**What to do**: Only certain lines below are wanted: those starting at the line containing "diff --git a/src/all_word/monde1.c" and ending at the line containing "m->hub.cadre = sfSprite_create();", both included, each retyped exactly.

**Record set**:
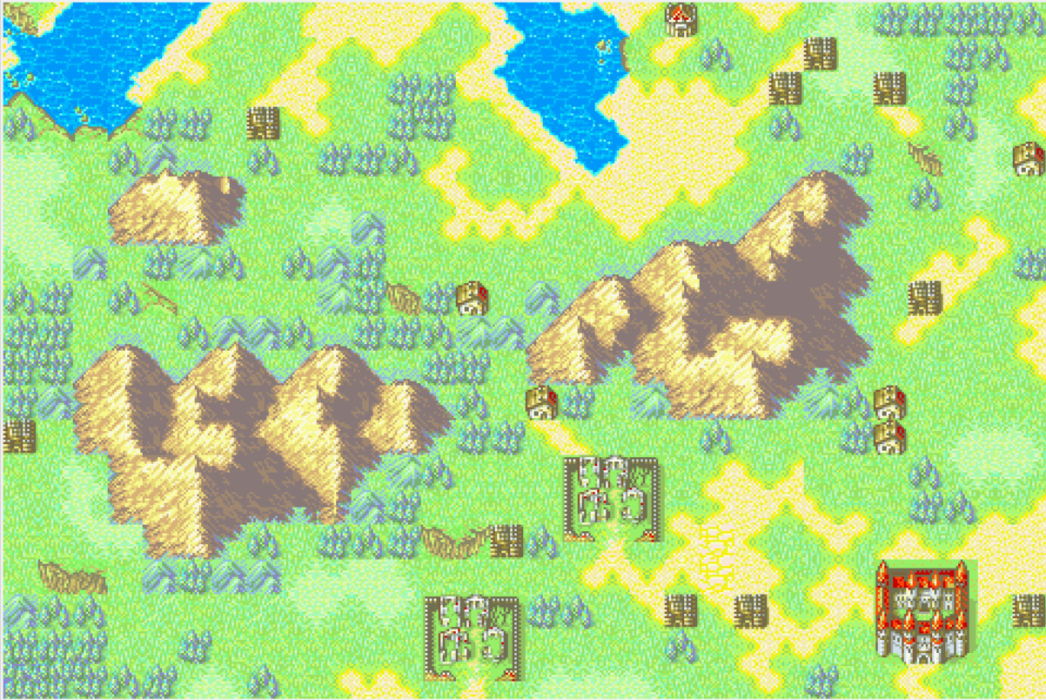
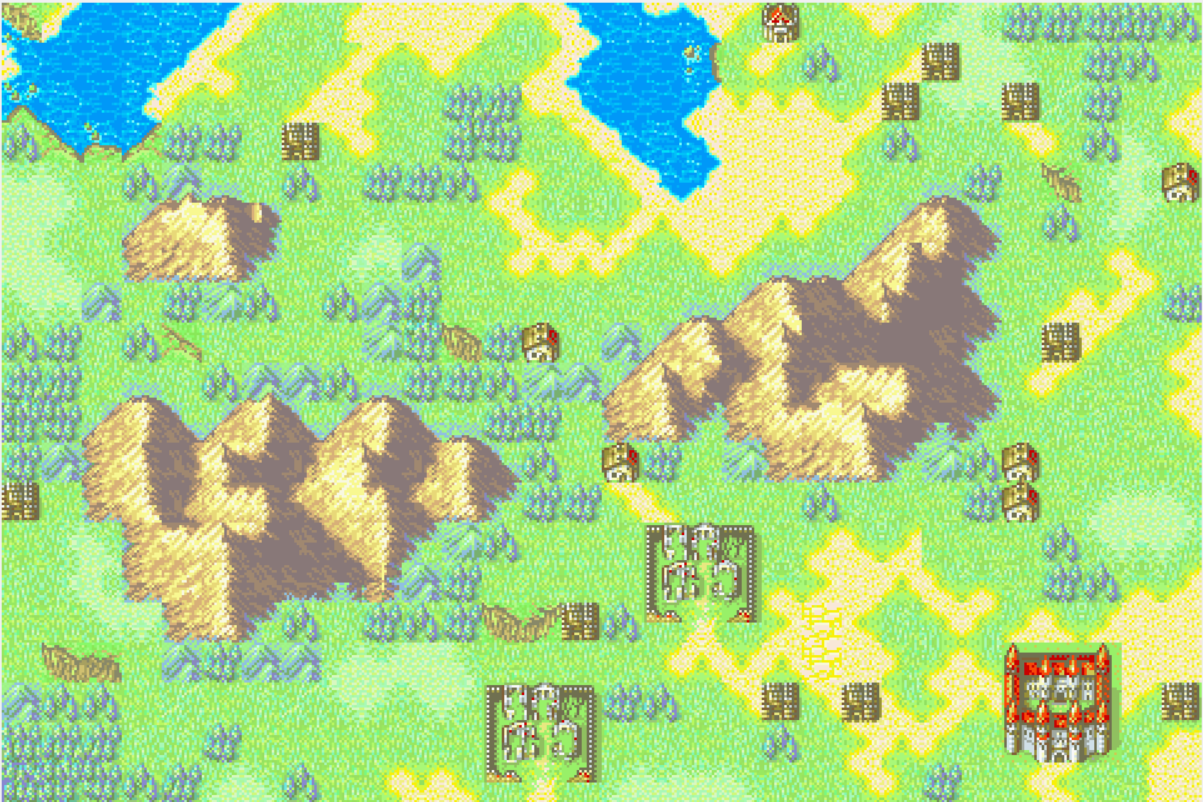
init

diff --git a/src/all_word/init_w_sprite.c b/src/all_word/init_w_sprite.c
@@ -13,10 +13,43 @@
 
 void destory_all_w_maps(Global_t *m)
 {
+    sfSprite_destroy(m->zone1.w1_map);
+    sfTexture_destroy(m->zone1.w1_Map);
 
+    sfSprite_destroy(m->univers.sprite_roy);
+    sfSprite_destroy(m->univers.sprite_infe);
+    sfSprite_destroy(m->univers.sprite_xmara);
+    sfSprite_destroy(m->univers.sprite_pate);
+    sfSprite_destroy(m->univers.sprite_raca);
+    sfTexture_destroy(m->univers.texture_roy);
+    sfTexture_destroy(m->univers.texture_infe);
+    sfTexture_destroy(m->univers.texture_xmara);
+    sfTexture_destroy(m->univers.texture_pate);
+    sfTexture_destroy(m->univers.texture_raca);
 }
 
 void init_w_sprite(Global_t *m)
 {
     m->zone1.w1_map = sfSprite_create();
+    m->zone1.w1_Map = sfTexture_createFromFile("maps/map1/map1.png", NULL);
+    m->zone1.view_w1 = sfView_createFromRect((sfFloatRect){0, 0, 1203, 802});
+    m->univers.rect = (sfIntRect){0, 512 + 65 * 2, 65, 65};
+    sfSprite_setTexture(m->zone1.w1_map, m->zone1.w1_Map, sfFalse);
+    m->univers.sprite_roy = sfSprite_create();
+    m->univers.sprite_infe = sfSprite_create();
+    m->univers.sprite_xmara = sfSprite_create();
+    m->univers.sprite_pate = sfSprite_create();
+    m->univers.sprite_raca = sfSprite_create();
+    m->univers.texture_roy = sfTexture_createFromFile(m->perso[ROY].texture_battle, NULL);
+    m->univers.texture_infe = sfTexture_createFromFile(m->perso[INFENIUM].texture_battle, NULL);
+    m->univers.texture_xmara = sfTexture_createFromFile(m->perso[XMARANO].texture_battle, NULL);
+    m->univers.texture_pate = sfTexture_createFromFile(m->perso[PATECARBO].texture_battle, NULL);
+    m->univers.texture_raca = sfTexture_createFromFile(m->perso[RACAILLOU].texture_battle, NULL);
+    sfSprite_setTexture(m->univers.sprite_roy, m->univers.texture_roy, sfTrue);
+    sfSprite_setScale(m->univers.sprite_roy, (sfVector2f){0.61, 0.61});
+    sfSprite_setTextureRect(m->univers.sprite_roy, m->univers.rect);
+    // sfSprite_setTexture();
+    // sfSprite_setTexture();
+    // sfSprite_setTexture();
+    // sfSprite_setTexture();
 }

diff --git a/src/dialogue_code/dialogue_animation.c b/src/dialogue_code/dialogue_animation.c
@@ -19,24 +19,23 @@ static void change_bool(Global_t *m, hub_t *hub, int word)
         m->hub.prologue_ok = true;
         return;
     }
-    m->current = 14;
     sfRenderWindow_setView(m->window, hub->normal_view);
     if (word == 1)
-        m->hub.what_word = 1;
-    if (word == 2)
-        m->zone2.is_w2_clear = true;
-    if (word == 3)
-        m->zone3.is_w3_clear = true;
-    if (word == 4)
-        m->zone4.is_w4_clear = true;
-    if (word == 5)
-        m->zone5.is_w5_clear = true;
-    if (word == 6)
-        m->zone6.is_w6_clear = true;
-    if (word == 7)
-        m->zone7.is_w7_clear = true;
-    if (word == 8)
-        m->zone8.is_w8_clear = true;
+        m->current = 1;
+    // if (word == 2)
+    //     m->zone2.is_w2_clear = true;
+    // if (word == 3)
+    //     m->zone3.is_w3_clear = true;
+    // if (word == 4)
+    //     m->zone4.is_w4_clear = true;
+    // if (word == 5)
+    //     m->zone5.is_w5_clear = true;
+    // if (word == 6)
+    //     m->zone6.is_w6_clear = true;
+    // if (word == 7)
+    //     m->zone7.is_w7_clear = true;
+    // if (word == 8)
+    //     m->zone8.is_w8_clear = true;
 }
 
 void readdialoguefromfile(Global_t *m, char *filename,

diff --git a/src/loading_screen.c b/src/loading_screen.c
@@ -51,26 +51,13 @@ void bcl(float time, sfClock *clock)
     while (sfTime_asSeconds(sfClock_getElapsedTime(clock)) - time < 0.3f);
 }
 
-static void set_current(Global_t *m)
-{
-    if (m->hub.what_word == 1)
-        m->current = 1;
-    if (m->hub.what_word == 2)
-        m->current = 2;
-    if (m->hub.what_word == 3)
-        m->current = 3;
-        // suite jusqu'a 8
-    if (m->hub.what_word == 12) // hub a swap to 0 (askip)
-        m->current = 12;
-}
-
 static void prt(Global_t *m, sfVector2f vert_pose)
 {
     sfSprite_setPosition(m->loading.vert, vert_pose);
     sfRenderWindow_drawSprite(m->window, m->loading.vert, NULL);
     sfRenderWindow_drawSprite(m->window, m->loading.fond, NULL);
     sfRenderWindow_display(m->window);
-    set_current(m);
+    m->current = 12;
 }
 
 void loading_screen(Global_t *m)

diff --git a/src/include/worlds.h b/src/include/worlds.h
@@ -78,8 +78,24 @@ typedef struct Shop {
     int spacing_y;
 }Shop_t;
 
+typedef struct Zone {
+    sfIntRect rect;
+
+    sfSprite *sprite_roy;
+    sfSprite *sprite_infe;
+    sfSprite *sprite_xmara;
+    sfSprite *sprite_pate;
+    sfSprite *sprite_raca;
+
+    sfTexture *texture_roy;
+    sfTexture *texture_infe;
+    sfTexture *texture_xmara;
+    sfTexture *texture_pate;
+    sfTexture *texture_raca;
+}ZoneUniversel_t;
+
 typedef struct Zone1 {
-    /* data */
+    sfView *view_w1;
     sfSprite *w1_map;
     sfTexture *w1_Map;
     bool is_w1_clear;

diff --git a/src/menu/menu.c b/src/menu/menu.c
@@ -89,7 +89,7 @@ void draw_mouse(Global_t *m)
     sfVector2f pos_c = {m->mouse.x, m->mouse.y};
 
     sfSprite_setPosition(m->menu.cursor, pos_c);
-    if (m->show_mouse == true && m->mouse.y > -1 && m->mouse.x > -1
-    && m->current != 12 && m->current != 9)
+    if (m->show_mouse == true && m->mouse.y > -1 &&
+    m->mouse.x > -1 && m->current == 10)
         sfRenderWindow_drawSprite(m->window, m->menu.cursor, NULL);
 }

diff --git a/src/all_word/monde1.c b/src/all_word/monde1.c
@@ -13,6 +13,9 @@
 
 void draw_monde1(Global_t *m, hub_t *hub)
 {
-    if (m->current == 1)
-        printf("dd\n");
+    if (m->current == 1) {
+        sfRenderWindow_setView(m->window, m->zone1.view_w1);
+        sfRenderWindow_drawSprite(m->window, m->zone1.w1_map, NULL);
+        sfRenderWindow_drawSprite(m->window, m->univers.sprite_roy, NULL);
+    }
 }

diff --git a/src/hub/hub.c b/src/hub/hub.c
@@ -29,7 +29,6 @@ static void init_hub2(Global_t *m, hub_t *h)
 
     m->hub.swap_clock = sfClock_create();
     m->dialogue.dia_name = sfText_create();
-    m->hub.what_word = 12;
     m->dialogue.Font = sfFont_createFromFile("assets/dialogue_font.ttf");
     sfText_setFont(m->dialogue.dia_name, m->dialogue.Font);
     m->hub.cadre = sfSprite_create();

diff --git a/src/main.c b/src/main.c
@@ -65,8 +65,8 @@ static void initalisateur2sprite(Global_t *m, hub_t *h)
     import_weapons_stats(m);
     init_pouill_dialog(m);
     init_hub(h, m);
-    init_w_sprite(m);
     setup_stat(m);
+    init_w_sprite(m);
     init_menu(m);
     init_inventaire(m);
     init_shop(m);

diff --git a/src/rpg.h b/src/rpg.h
@@ -104,6 +104,7 @@ typedef struct Glob {
     Loading_t loading; /*Yanis*/
     Dialogue_t dialogue;
     Shop_t shop; /*Yanis*/
+    ZoneUniversel_t univers;
     Zone1_t zone1;
     Zone2_t zone2;
     Zone3_t zone3;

**Exercise output**:
diff --git a/src/all_word/monde1.c b/src/all_word/monde1.c
@@ -13,6 +13,9 @@
 
 void draw_monde1(Global_t *m, hub_t *hub)
 {
-    if (m->current == 1)
-        printf("dd\n");
+    if (m->current == 1) {
+        sfRenderWindow_setView(m->window, m->zone1.view_w1);
+        sfRenderWindow_drawSprite(m->window, m->zone1.w1_map, NULL);
+        sfRenderWindow_drawSprite(m->window, m->univers.sprite_roy, NULL);
+    }
 }

diff --git a/src/hub/hub.c b/src/hub/hub.c
@@ -29,7 +29,6 @@ static void init_hub2(Global_t *m, hub_t *h)
 
     m->hub.swap_clock = sfClock_create();
     m->dialogue.dia_name = sfText_create();
-    m->hub.what_word = 12;
     m->dialogue.Font = sfFont_createFromFile("assets/dialogue_font.ttf");
     sfText_setFont(m->dialogue.dia_name, m->dialogue.Font);
     m->hub.cadre = sfSprite_create();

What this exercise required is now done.